As the heatwave boils on, tensions in the town begin to simmer. Everyone is gossiping about her mum, a strange man is following her around, and worst of all, no one will tell Robyn the truth. But this town isn’t good at keeping secrets…
Twelve years later Robyn returns home, to a house that has stood empty for years and a town that hasn’t moved on, forced to confront the mystery that haunted her that summer.
And atone for the part she played in it.
Narrated by Robyn, this novel transports the reader between the long, hot summer of 1976 and twelve years later, when Robyn and her brother Kit return to their home town. Both are trying to come to terms with the events of that long ago summer.
This is a clever book, well-written and intriguing. The author builds a real sense of time and place, and it’s easy to picture those summer days, and then the dreary grey of a rainy autumn. Robyn is interesting and her relationship with Kit is warm and honest, one that anyone with an older brother will recognise.
There’s a very well-executed twist at the end too.
Robyn’s confusion and fear are sensitively but realistically portrayed, as are her feelings of powerlessness – feelings that lead to consequences neither she nor the reader expect.
But the first two thirds of the novel did feel very slow and it also felt at times as though the narrator was being deliberately obtuse in order to fool the reader, rather than for the purposes of the story itself. This did spoil things for me and I was quite frustrated at times, and a little confused.

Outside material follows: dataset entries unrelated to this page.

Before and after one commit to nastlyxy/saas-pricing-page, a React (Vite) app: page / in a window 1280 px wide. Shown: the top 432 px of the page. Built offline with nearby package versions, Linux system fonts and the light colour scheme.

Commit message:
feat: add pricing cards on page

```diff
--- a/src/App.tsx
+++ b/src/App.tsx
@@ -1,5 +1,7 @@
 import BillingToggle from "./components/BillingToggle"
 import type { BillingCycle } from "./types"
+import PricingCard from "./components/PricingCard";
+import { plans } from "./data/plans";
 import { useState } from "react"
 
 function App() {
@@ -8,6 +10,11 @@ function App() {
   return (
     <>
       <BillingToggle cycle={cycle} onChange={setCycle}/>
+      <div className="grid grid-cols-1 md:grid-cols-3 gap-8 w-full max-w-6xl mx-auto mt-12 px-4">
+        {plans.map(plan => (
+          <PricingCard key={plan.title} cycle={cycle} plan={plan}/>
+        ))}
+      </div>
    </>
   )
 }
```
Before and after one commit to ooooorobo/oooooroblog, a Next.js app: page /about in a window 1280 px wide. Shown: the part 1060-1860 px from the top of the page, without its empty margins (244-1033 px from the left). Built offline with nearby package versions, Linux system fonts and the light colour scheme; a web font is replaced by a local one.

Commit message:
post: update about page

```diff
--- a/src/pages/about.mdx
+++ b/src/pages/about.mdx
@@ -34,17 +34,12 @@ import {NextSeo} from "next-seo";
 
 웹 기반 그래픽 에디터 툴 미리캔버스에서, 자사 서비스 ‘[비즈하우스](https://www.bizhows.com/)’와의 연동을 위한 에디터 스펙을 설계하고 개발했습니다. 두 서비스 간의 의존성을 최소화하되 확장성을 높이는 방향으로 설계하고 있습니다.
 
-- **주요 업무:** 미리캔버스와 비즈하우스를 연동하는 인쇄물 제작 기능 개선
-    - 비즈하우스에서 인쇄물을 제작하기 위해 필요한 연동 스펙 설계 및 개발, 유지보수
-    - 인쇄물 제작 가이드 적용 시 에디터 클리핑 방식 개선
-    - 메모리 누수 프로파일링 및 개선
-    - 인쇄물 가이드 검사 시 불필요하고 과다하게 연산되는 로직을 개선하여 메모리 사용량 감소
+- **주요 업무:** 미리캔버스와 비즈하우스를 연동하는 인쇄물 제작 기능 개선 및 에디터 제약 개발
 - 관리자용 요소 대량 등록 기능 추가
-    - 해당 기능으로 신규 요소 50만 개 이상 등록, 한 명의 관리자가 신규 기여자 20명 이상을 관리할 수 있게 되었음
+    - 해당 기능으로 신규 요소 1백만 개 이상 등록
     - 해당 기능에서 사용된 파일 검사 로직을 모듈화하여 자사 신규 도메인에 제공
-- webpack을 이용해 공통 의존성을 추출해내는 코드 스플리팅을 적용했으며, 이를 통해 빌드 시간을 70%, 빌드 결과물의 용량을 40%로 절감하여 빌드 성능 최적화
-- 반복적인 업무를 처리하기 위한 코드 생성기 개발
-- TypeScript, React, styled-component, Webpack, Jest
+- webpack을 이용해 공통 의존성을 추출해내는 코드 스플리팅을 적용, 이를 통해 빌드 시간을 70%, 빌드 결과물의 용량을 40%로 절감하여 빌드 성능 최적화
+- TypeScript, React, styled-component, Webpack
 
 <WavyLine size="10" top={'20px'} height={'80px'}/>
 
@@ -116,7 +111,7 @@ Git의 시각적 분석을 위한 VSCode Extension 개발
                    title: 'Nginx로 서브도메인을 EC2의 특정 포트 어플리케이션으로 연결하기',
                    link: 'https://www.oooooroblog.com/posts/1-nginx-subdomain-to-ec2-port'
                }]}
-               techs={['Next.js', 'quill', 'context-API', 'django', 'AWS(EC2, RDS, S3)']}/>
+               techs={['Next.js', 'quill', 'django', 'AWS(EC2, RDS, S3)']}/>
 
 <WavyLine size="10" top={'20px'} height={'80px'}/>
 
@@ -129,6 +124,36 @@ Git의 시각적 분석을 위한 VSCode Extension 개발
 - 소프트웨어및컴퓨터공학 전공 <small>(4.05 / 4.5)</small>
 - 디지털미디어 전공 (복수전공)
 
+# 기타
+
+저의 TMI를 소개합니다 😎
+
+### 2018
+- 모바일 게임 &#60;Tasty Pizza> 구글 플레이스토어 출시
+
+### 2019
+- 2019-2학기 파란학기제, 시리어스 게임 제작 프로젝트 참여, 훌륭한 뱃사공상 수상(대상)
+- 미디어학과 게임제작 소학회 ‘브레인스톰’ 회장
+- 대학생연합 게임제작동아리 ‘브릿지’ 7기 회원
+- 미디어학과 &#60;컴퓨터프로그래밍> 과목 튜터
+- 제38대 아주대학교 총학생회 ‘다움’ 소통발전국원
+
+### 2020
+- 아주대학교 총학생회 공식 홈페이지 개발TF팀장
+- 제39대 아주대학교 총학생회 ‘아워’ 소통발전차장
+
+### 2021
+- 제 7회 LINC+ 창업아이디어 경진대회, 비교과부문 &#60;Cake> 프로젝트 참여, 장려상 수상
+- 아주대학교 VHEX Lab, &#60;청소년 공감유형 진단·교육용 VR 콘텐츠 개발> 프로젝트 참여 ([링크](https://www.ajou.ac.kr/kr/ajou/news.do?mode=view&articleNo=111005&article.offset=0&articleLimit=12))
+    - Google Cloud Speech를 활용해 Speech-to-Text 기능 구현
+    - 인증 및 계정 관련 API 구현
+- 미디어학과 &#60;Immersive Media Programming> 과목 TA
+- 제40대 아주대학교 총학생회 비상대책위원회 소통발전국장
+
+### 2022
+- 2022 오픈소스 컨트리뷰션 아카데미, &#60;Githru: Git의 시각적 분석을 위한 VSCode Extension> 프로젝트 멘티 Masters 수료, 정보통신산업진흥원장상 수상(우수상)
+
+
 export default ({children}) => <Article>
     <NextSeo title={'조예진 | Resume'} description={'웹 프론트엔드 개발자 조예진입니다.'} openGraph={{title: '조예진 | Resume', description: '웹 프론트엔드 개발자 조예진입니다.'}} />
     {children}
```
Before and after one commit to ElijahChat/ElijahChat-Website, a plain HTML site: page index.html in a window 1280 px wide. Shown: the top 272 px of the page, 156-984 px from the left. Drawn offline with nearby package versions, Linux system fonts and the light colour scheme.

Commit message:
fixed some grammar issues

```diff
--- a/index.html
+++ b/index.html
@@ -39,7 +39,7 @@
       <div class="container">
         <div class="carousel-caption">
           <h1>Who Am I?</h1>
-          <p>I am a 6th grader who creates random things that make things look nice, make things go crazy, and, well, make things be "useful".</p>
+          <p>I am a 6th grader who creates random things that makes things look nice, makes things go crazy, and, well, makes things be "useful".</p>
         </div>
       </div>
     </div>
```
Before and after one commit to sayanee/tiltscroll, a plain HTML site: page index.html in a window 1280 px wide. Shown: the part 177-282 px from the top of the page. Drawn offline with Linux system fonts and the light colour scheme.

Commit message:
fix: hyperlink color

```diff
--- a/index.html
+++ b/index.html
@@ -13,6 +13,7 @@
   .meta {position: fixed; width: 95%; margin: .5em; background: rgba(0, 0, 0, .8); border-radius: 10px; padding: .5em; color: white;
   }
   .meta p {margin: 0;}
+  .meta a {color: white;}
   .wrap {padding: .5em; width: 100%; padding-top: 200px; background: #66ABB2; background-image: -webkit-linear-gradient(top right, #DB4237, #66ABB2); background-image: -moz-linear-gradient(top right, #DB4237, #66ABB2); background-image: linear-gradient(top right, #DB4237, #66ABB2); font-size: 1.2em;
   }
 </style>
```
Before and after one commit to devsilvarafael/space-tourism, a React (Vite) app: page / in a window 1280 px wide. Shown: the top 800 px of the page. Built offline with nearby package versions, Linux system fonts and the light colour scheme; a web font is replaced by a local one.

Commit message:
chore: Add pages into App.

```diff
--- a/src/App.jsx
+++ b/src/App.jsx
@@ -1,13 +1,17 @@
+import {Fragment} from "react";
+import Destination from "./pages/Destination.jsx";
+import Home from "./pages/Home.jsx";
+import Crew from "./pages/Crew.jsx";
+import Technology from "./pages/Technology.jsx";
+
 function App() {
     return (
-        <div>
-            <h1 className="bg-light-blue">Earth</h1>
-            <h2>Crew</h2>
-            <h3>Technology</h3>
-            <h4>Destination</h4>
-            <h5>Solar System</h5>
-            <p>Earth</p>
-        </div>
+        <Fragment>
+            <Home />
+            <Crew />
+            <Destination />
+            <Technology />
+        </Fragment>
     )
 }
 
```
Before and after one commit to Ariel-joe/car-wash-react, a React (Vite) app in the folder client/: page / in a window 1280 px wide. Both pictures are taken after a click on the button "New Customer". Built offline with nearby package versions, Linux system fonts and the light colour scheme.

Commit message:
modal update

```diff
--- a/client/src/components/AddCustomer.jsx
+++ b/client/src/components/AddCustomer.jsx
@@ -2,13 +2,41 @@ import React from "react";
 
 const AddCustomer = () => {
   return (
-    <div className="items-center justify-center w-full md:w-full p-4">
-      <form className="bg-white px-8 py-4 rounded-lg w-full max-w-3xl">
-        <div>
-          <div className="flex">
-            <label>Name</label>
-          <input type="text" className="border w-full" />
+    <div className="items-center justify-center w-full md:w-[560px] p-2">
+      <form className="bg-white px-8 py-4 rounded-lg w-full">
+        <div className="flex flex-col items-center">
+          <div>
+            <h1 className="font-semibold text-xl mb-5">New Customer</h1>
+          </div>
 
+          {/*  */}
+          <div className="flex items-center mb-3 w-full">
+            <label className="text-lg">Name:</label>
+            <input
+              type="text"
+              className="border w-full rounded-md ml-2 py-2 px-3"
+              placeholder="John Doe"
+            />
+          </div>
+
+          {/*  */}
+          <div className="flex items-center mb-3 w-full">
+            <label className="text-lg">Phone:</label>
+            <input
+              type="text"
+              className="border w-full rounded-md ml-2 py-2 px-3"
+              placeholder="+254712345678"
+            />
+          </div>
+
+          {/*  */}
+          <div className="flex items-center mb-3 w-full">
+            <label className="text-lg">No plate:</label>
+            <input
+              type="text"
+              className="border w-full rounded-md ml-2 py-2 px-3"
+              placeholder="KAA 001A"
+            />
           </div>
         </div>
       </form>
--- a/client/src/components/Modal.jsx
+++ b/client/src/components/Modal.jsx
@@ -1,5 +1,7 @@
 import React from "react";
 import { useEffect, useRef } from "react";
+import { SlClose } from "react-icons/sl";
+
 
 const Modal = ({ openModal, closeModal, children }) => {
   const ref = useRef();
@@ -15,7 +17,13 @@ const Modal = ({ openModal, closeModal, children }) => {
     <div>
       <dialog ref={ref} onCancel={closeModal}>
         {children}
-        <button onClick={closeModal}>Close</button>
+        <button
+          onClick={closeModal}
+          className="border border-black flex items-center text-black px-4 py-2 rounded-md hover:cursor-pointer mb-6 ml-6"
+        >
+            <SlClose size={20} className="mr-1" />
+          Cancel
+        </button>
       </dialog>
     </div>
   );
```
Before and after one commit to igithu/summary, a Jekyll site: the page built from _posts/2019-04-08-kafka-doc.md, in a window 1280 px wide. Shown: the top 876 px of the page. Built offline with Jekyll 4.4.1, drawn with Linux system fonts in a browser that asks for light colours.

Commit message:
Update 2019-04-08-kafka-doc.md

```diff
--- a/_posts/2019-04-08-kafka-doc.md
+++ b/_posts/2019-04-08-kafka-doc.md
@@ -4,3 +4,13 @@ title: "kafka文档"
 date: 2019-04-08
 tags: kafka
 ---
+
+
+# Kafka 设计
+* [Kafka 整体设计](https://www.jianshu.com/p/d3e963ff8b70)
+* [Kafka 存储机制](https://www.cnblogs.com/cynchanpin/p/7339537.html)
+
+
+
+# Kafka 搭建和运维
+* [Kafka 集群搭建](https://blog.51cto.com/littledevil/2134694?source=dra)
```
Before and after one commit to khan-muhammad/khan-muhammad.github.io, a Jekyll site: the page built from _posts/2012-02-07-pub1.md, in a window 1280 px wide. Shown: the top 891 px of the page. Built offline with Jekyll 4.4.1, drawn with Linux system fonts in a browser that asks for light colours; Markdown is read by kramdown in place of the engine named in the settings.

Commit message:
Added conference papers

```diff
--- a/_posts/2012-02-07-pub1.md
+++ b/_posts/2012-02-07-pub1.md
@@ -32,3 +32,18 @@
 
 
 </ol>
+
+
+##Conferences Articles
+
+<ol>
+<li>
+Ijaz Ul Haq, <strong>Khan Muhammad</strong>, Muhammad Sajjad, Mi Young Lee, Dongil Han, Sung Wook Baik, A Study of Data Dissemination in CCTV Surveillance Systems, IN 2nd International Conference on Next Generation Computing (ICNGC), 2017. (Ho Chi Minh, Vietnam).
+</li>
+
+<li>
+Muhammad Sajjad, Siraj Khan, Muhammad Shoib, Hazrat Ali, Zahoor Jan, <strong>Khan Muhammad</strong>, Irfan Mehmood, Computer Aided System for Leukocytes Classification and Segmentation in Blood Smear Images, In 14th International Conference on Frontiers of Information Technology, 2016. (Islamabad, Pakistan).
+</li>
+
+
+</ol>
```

The last third of the book makes up for that though, with that satisfying twist.
An interesting read, with lots to recommend it and I will read more from this author.